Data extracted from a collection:
........

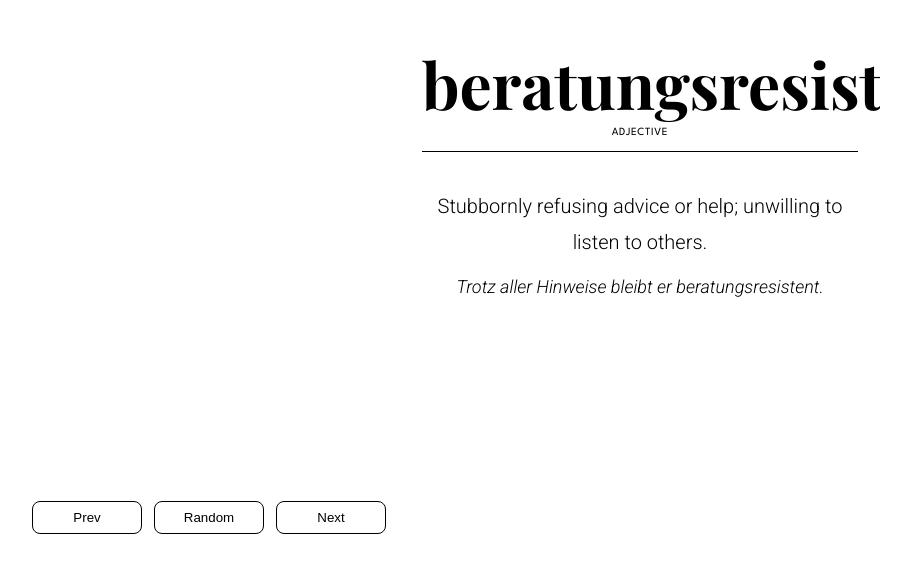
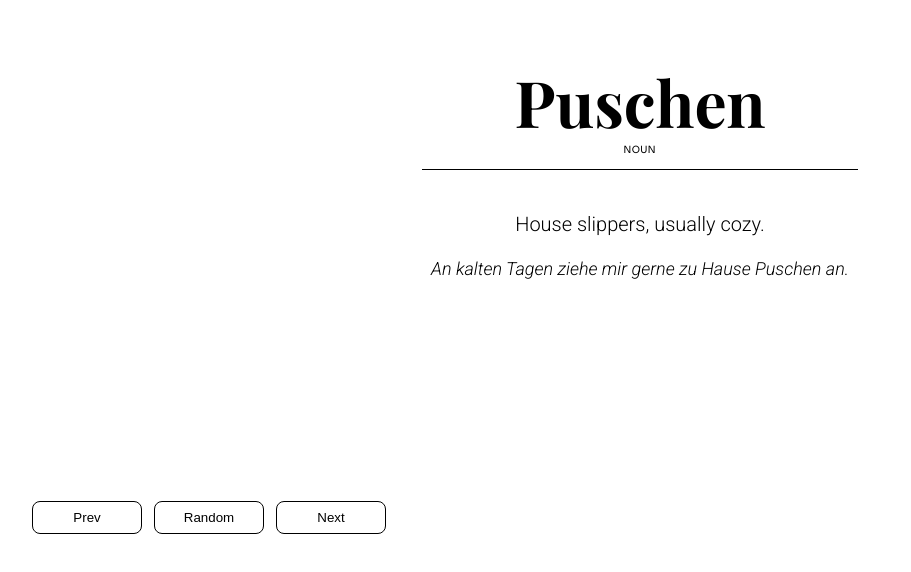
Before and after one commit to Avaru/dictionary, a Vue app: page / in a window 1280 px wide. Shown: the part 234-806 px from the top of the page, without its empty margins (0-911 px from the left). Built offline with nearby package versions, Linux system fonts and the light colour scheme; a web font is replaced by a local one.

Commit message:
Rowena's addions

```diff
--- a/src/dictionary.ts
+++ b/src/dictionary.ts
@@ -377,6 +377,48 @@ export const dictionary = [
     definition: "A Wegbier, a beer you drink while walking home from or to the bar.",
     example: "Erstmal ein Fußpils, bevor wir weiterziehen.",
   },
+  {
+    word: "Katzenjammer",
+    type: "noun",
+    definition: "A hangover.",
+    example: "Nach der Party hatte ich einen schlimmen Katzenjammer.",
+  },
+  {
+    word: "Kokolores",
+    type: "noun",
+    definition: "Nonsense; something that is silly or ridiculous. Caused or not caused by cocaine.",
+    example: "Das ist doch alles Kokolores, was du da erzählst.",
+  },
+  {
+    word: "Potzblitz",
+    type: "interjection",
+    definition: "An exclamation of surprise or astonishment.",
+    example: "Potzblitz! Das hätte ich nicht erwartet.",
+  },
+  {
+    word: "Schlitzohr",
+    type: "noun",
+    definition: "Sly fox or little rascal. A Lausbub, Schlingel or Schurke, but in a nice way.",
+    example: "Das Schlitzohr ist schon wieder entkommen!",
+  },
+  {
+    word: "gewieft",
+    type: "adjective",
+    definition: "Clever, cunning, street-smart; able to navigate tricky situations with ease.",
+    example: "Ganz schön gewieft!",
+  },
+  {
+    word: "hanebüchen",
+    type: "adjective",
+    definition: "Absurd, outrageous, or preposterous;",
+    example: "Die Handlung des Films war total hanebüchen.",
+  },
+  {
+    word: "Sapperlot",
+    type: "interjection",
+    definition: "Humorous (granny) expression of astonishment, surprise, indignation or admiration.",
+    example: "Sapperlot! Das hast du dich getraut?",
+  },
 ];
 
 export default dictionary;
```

........

- [Action item]:
Be exact. Write out all the entries and omit the pictures.

- [Problem solution]:
Before and after one commit to Avaru/dictionary, a Vue app: page / in a window 1280 px wide. Shown: the part 234-806 px from the top of the page, without its empty margins (0-911 px from the left). Built offline with nearby package versions, Linux system fonts and the light colour scheme; a web font is replaced by a local one.

Commit message:
Rowena's addions

```diff
--- a/src/dictionary.ts
+++ b/src/dictionary.ts
@@ -377,6 +377,48 @@ export const dictionary = [
     definition: "A Wegbier, a beer you drink while walking home from or to the bar.",
     example: "Erstmal ein Fußpils, bevor wir weiterziehen.",
   },
+  {
+    word: "Katzenjammer",
+    type: "noun",
+    definition: "A hangover.",
+    example: "Nach der Party hatte ich einen schlimmen Katzenjammer.",
+  },
+  {
+    word: "Kokolores",
+    type: "noun",
+    definition: "Nonsense; something that is silly or ridiculous. Caused or not caused by cocaine.",
+    example: "Das ist doch alles Kokolores, was du da erzählst.",
+  },
+  {
+    word: "Potzblitz",
+    type: "interjection",
+    definition: "An exclamation of surprise or astonishment.",
+    example: "Potzblitz! Das hätte ich nicht erwartet.",
+  },
+  {
+    word: "Schlitzohr",
+    type: "noun",
+    definition: "Sly fox or little rascal. A Lausbub, Schlingel or Schurke, but in a nice way.",
+    example: "Das Schlitzohr ist schon wieder entkommen!",
+  },
+  {
+    word: "gewieft",
+    type: "adjective",
+    definition: "Clever, cunning, street-smart; able to navigate tricky situations with ease.",
+    example: "Ganz schön gewieft!",
+  },
+  {
+    word: "hanebüchen",
+    type: "adjective",
+    definition: "Absurd, outrageous, or preposterous;",
+    example: "Die Handlung des Films war total hanebüchen.",
+  },
+  {
+    word: "Sapperlot",
+    type: "interjection",
+    definition: "Humorous (granny) expression of astonishment, surprise, indignation or admiration.",
+    example: "Sapperlot! Das hast du dich getraut?",
+  },
 ];
 
 export default dictionary;
```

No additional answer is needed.